Source material Block Start

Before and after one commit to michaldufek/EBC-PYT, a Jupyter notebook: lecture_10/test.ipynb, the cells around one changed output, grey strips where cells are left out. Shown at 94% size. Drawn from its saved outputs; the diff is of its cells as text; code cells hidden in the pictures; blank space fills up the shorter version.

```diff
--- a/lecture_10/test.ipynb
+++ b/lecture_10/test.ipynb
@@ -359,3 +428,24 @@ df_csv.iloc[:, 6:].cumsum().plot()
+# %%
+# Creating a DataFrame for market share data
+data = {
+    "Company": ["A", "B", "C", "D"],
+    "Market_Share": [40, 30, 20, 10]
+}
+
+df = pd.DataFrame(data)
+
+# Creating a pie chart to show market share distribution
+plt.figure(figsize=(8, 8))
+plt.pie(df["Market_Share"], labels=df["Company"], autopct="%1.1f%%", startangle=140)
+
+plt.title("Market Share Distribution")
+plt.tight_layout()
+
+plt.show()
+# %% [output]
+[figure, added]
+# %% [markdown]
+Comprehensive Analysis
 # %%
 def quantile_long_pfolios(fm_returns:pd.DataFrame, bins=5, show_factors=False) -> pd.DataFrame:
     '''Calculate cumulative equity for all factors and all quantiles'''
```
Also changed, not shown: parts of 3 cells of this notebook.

Source material Block End

Work to complete |
Retype each line above exactly as written.

Output |
Before and after one commit to michaldufek/EBC-PYT, a Jupyter notebook: lecture_10/test.ipynb, the cells around one changed output, grey strips where cells are left out. Shown at 94% size. Drawn from its saved outputs; the diff is of its cells as text; code cells hidden in the pictures; blank space fills up the shorter version.

```diff
--- a/lecture_10/test.ipynb
+++ b/lecture_10/test.ipynb
@@ -359,3 +428,24 @@ df_csv.iloc[:, 6:].cumsum().plot()
+# %%
+# Creating a DataFrame for market share data
+data = {
+    "Company": ["A", "B", "C", "D"],
+    "Market_Share": [40, 30, 20, 10]
+}
+
+df = pd.DataFrame(data)
+
+# Creating a pie chart to show market share distribution
+plt.figure(figsize=(8, 8))
+plt.pie(df["Market_Share"], labels=df["Company"], autopct="%1.1f%%", startangle=140)
+
+plt.title("Market Share Distribution")
+plt.tight_layout()
+
+plt.show()
+# %% [output]
+[figure, added]
+# %% [markdown]
+Comprehensive Analysis
 # %%
 def quantile_long_pfolios(fm_returns:pd.DataFrame, bins=5, show_factors=False) -> pd.DataFrame:
     '''Calculate cumulative equity for all factors and all quantiles'''
```
Also changed, not shown: parts of 3 cells of this notebook.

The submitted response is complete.